Spooning

They were standing outside one of the student houses along Llanbadarn Road, snogging. I’ve never really liked the word, but itĀ is appropriateĀ I suppose. Kissing strangers. Snogging. They used to call it spooning. What was that line in Joni Mitchell’s song Edith and the Kingpin? He lifts their faces to the spoon. Or he takes their faces to the spoon? About cocaine, possibly. Spooning. Ted tries to describe spooning to the boy in L P Hartley’s The Go Between. He gets flustered, saying that the horses have been doing a bit of spooning. It sounds rude but also evocative. Snogging sounds immature, fumbling. I remember it. Just like those two. There was warmth, an encountering of warm strangeness. I remember being liquefied, turned molten. My body, older now, is slower to react, more hesitant, wary.

The noise was a shock. After the silence. They spilled out of the club onto the pavements, the road. Seemed like hundreds, shouting, some lurching, all in various states of undress. No coats. The Angel, Pier Pressure and the Why Not were all open. Not students, these were young and rowdy. Some leant against walls, others were on mobile phones calling taxis. I expected an Easter lull. A hushed reverence. The harbour was quiet, except for wind and rush of waves.

By the castle a dog was barking. I thought it was in a car. Some people had perched themselves in the castle turret. 1987 one was shouting. I couldn’t catch the rest. Then he spat, missing me.

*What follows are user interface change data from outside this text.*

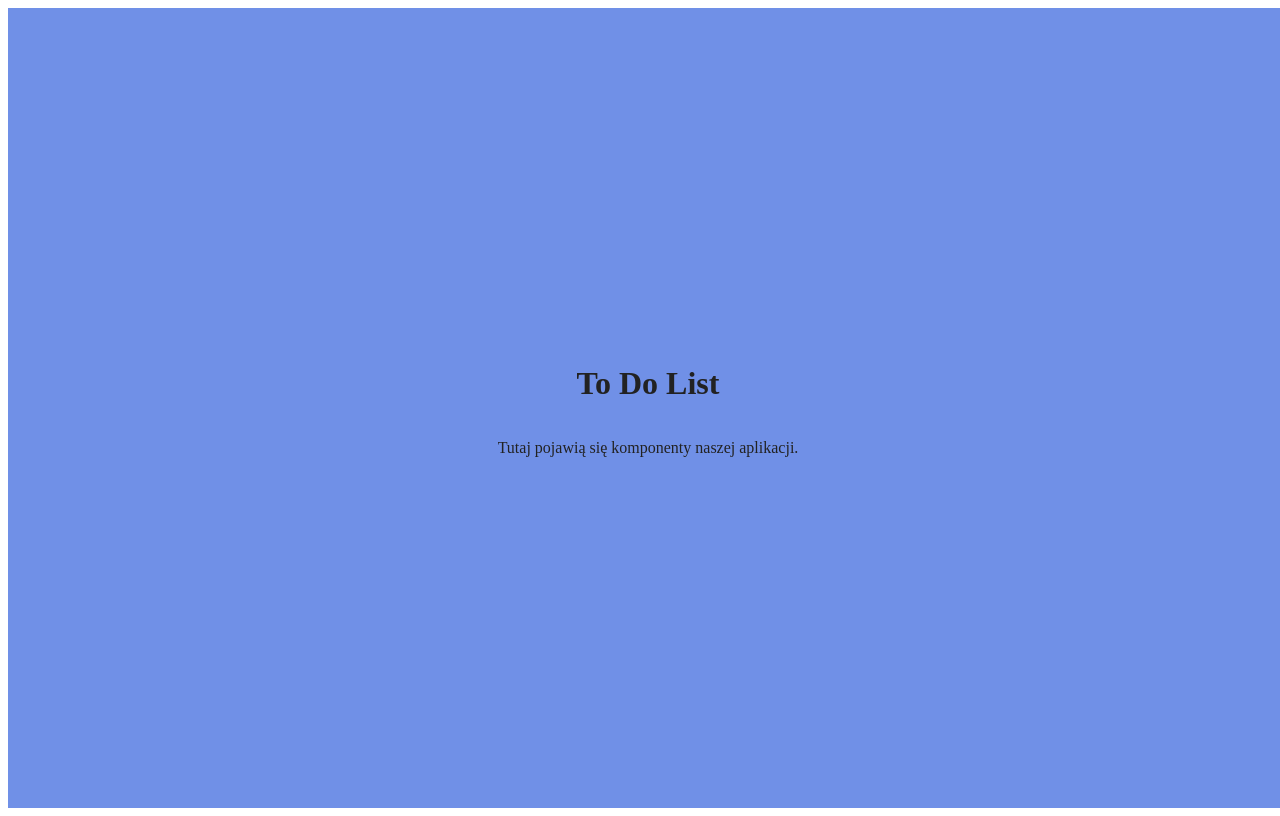
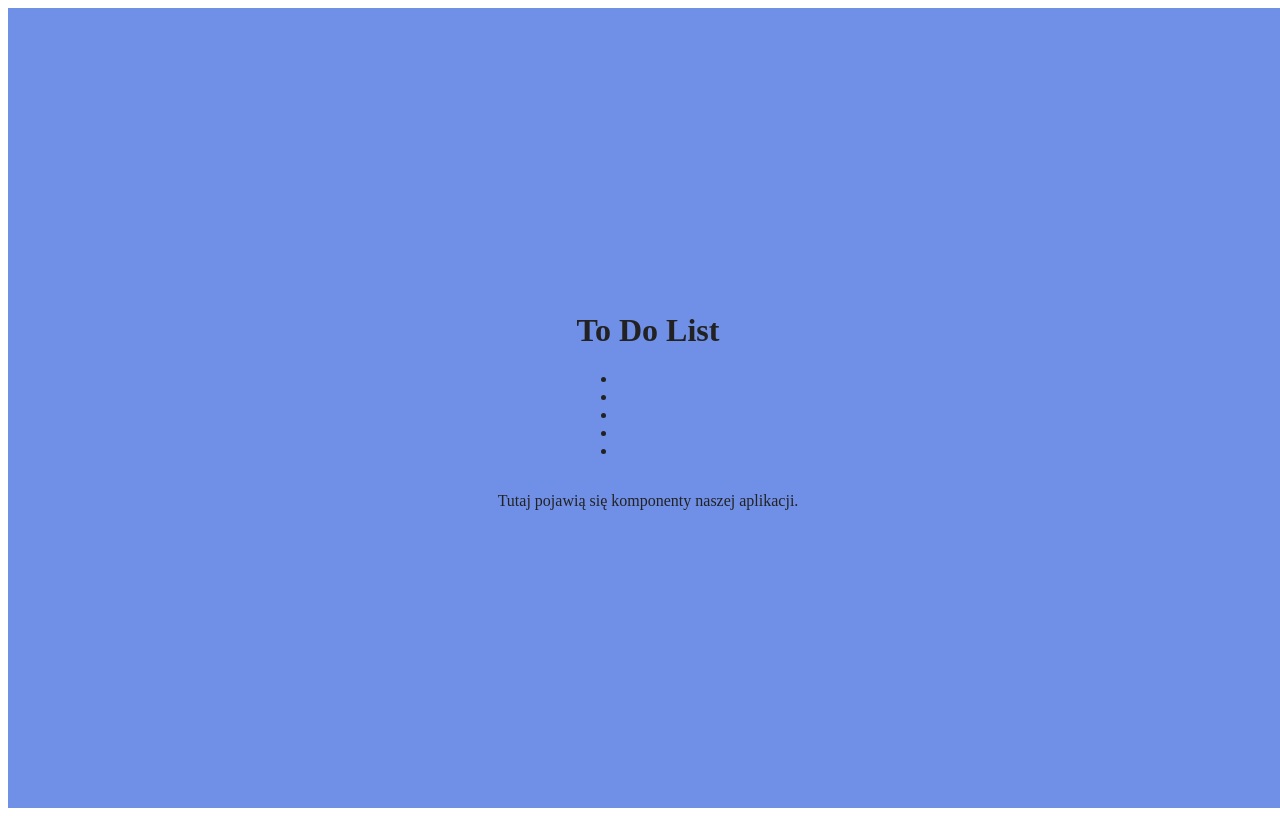
Before and after one commit to ypablo/20.4, a React app: page / in a window 1280 px wide. Built offline with nearby package versions, Linux system fonts and the light colour scheme.

Commit message:
Webpack + react

```diff
--- a/src/components/Title.js
+++ b/src/components/Title.js
@@ -7,6 +7,13 @@ class Title extends React.Component {
         return (
             <div>
                 <h1>To Do List</h1>
+                <ul>
+                    <li></li>
+                    <li></li>
+                    <li></li>
+                    <li></li>
+                    <li></li>
+                </ul>
             </div>
         );
     }
```
Also changed, not shown: 1 other file (tests, documents, lock files or other folders).
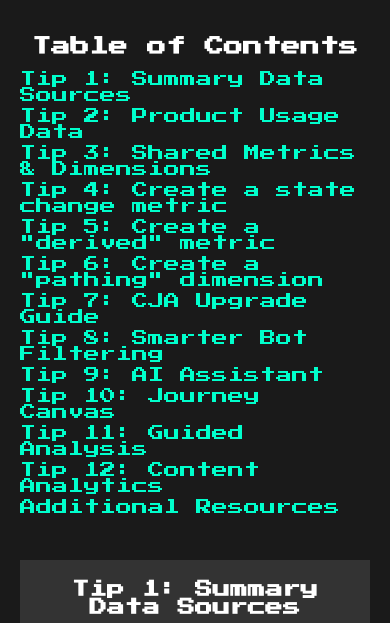
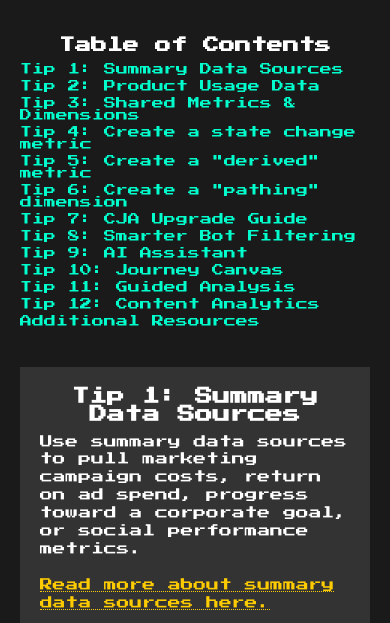
Before and after one commit to admoseremic/summit2025, a plain HTML site: page public/tips_summary.html in a window 390 px wide. Shown: the part 217-840 px from the top of the page. Drawn offline with Linux system fonts and the light colour scheme.

Commit message:
Add files via upload

```diff
--- a/public/tips_summary.html
+++ b/public/tips_summary.html
@@ -54,13 +54,17 @@
         margin-bottom: 10px;
     }
     .toc ul {
+        /* Removed the inline-block, let the UL take full width in mobile */
         list-style: none;
-      display: inline-block;
+        margin: 0;
+        padding: 0;
     }
     .toc li {
         margin: 5px 0;
+        /* Help with very long text or links: */
+        word-wrap: break-word;
+        word-break: break-word;
     }
-    /* TOC links */
     .toc a {
         text-decoration: none;
         color: #00ffcc;
@@ -68,6 +72,16 @@
     }
     .toc a:hover {
         color: #ff00ff;
+    }
+
+    /* Make the TOC a bit smaller on really narrow screens */
+    @media (max-width: 500px) {
+        .toc h2 {
+        font-size: 1rem; /* Slightly smaller heading */
+        }
+        .toc li {
+        font-size: 0.75rem; /* Slightly smaller link text */
+        }
     }
 
     /* Tip Container */
```
Lines whose indentation alone changed are shown as unchanged.
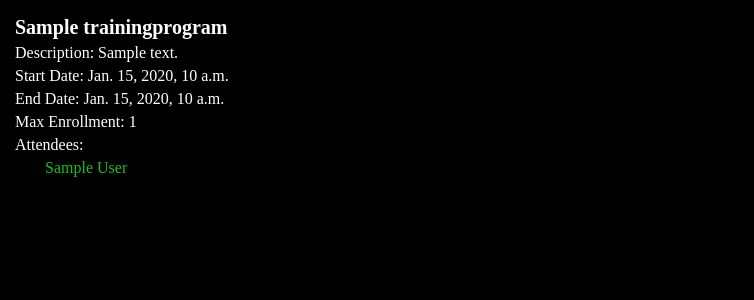
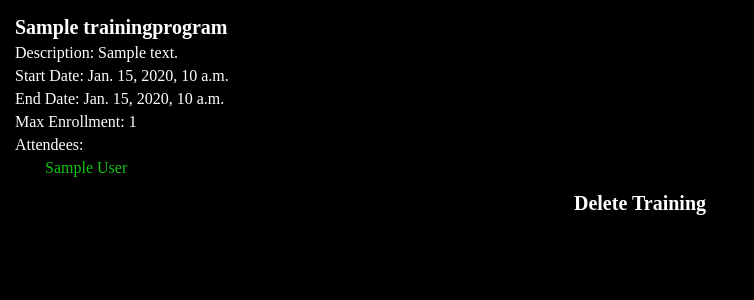
Before and after one commit to garrulous-gobies/Bangazon_1, a Django app: a page that uses Bangazon/templates/Bangazon/past_indiv_training_program.html in a window 1280 px wide. Shown: the part 155-455 px from the top of the page, without its empty margins (0-754 px from the left). Run offline with Django 3.2, Linux system fonts and the light colour scheme; tables that the repository leaves empty hold one stand-in row (values such as "Sample post"); some libraries are stand-ins or nearby versions.

Commit message:
created ability to delete training classes

```diff
--- a/Bangazon/templates/Bangazon/indiv_training_program.html
+++ b/Bangazon/templates/Bangazon/indiv_training_program.html
@@ -21,6 +21,9 @@
         <a class="past_link" href="{% url 'Bangazon:edit_training_details' training_program_details.id %}">
             <p class="past_program_btn">Edit Training Details</p>
         </a>
+        <a class="past_link" href="{% url 'Bangazon:training_delete' training_program_details.id %}">
+                <p class="past_program_btn">Delete Training</p>
+            </a>
     </section>
     {% endif %}
 </div>
--- a/Bangazon/templates/Bangazon/past_indiv_training_program.html
+++ b/Bangazon/templates/Bangazon/past_indiv_training_program.html
@@ -22,6 +22,11 @@
         <p class="indiv_trainee">{{person.firstName}} {{person.lastName}}</p>
         {% endfor %}
     </section>
+    <section class="training_nav_button">
+        <a class="past_link" href="{% url 'Bangazon:training_delete' training_program_details.id %}">
+            <p class="past_program_btn">Delete Training</p>
+        </a>
+    </section>
     {% endif %}
 </div>
 
--- a/Bangazon/urls.py
+++ b/Bangazon/urls.py
@@ -32,4 +32,5 @@ urlpatterns = [
     path('Bangazon/SaveProgram', views.save_program, name='save_program'),
     path('Bangazon/EditTraining<int:pk>/', views.edit_training_details, name='edit_training_details'),
     path('Bangazon/UpdateProgram<int:pk>/', views.update_program, name='update_program'),
+    path('Bangazon/DeleteProgram/<int:pk>', views.training_delete, name='training_delete'),
 ]
--- a/Bangazon/views.py
+++ b/Bangazon/views.py
@@ -196,3 +196,8 @@ def past_training_details(request, pk):
     context = {'training_program_details': training_program_details,
                'all_attendees': all_attendees}
     return render(request, 'Bangazon/past_indiv_training_program.html', context)
+
+def training_delete(request, pk):
+    training = TrainingProgram.objects.get(id=pk)
+    training.delete()
+    return HttpResponseRedirect(reverse('Bangazon:training_programs'))
```
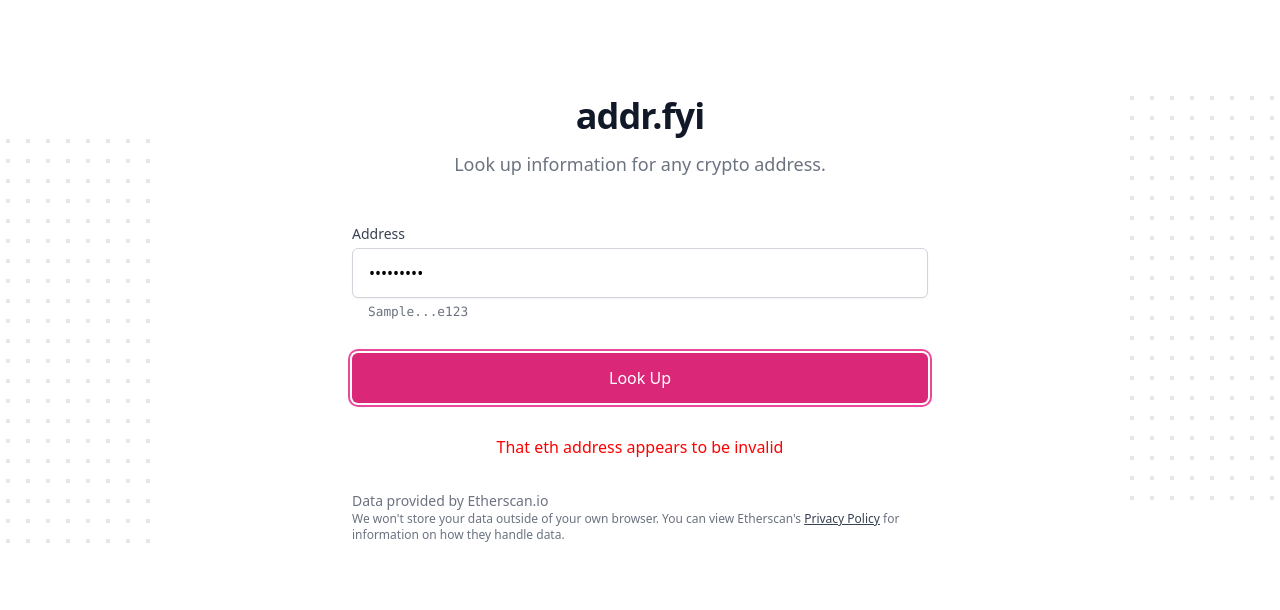
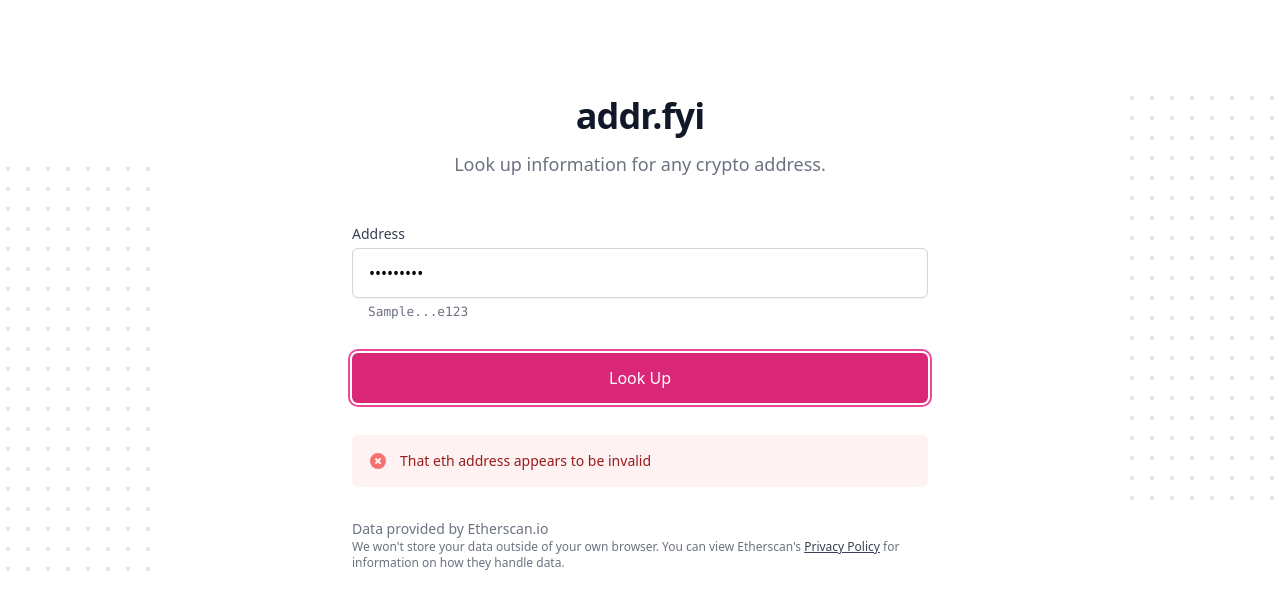
Before and after one commit to iansinnott/addr.fyi, a React (Create React App) app: page / in a window 1280 px wide. Both pictures are taken after typing "Sample123" into the empty fields and a click on the button "Look Up". Shown: the top 610 px of the page. Built offline with nearby package versions, Linux system fonts and the light colour scheme.

Commit message:
Improve error state

```diff
--- a/src/App.tsx
+++ b/src/App.tsx
@@ -86,7 +86,9 @@
 
     if (!isValidEthAddr(s)) {
       console.warn("invalid addr", s);
-      return setError("That eth address appears to be invalid");
+      setEth("");
+      setError("That eth address appears to be invalid");
+      return;
     }
 
     setLoading(true);
@@ -222,7 +224,28 @@
 
               {error && (
                 <div className="mb-4 sm:mb-8">
-                  <h3 style={{ color: "red" }}>{error}</h3>
+                  <div className="rounded-md bg-red-50 p-4">
+                    <div className="flex">
+                      <div className="flex-shrink-0">
+                        {/* <!-- Heroicon name: solid/x-circle --> */}
+                        <svg
+                          className="h-5 w-5 text-red-400"
+                          xmlns="http://www.w3.org/2000/svg"
+                          viewBox="0 0 20 20"
+                          fill="currentColor"
+                          aria-hidden="true">
+                          <path
+                            fill-rule="evenodd"
+                            d="M10 18a8 8 0 100-16 8 8 0 000 16zM8.707 7.293a1 1 0 00-1.414 1.414L8.586 10l-1.293 1.293a1 1 0 101.414 1.414L10 11.414l1.293 1.293a1 1 0 001.414-1.414L11.414 10l1.293-1.293a1 1 0 00-1.414-1.414L10 8.586 8.707 7.293z"
+                            clip-rule="evenodd"
+                          />
+                        </svg>
+                      </div>
+                      <div className="ml-3">
+                        <h3 className="text-sm font-medium text-red-800">{error}</h3>
+                      </div>
+                    </div>
+                  </div>
                 </div>
               )}
               {eth && (
```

Sleepy. Killing time till work. So much I want to be doing.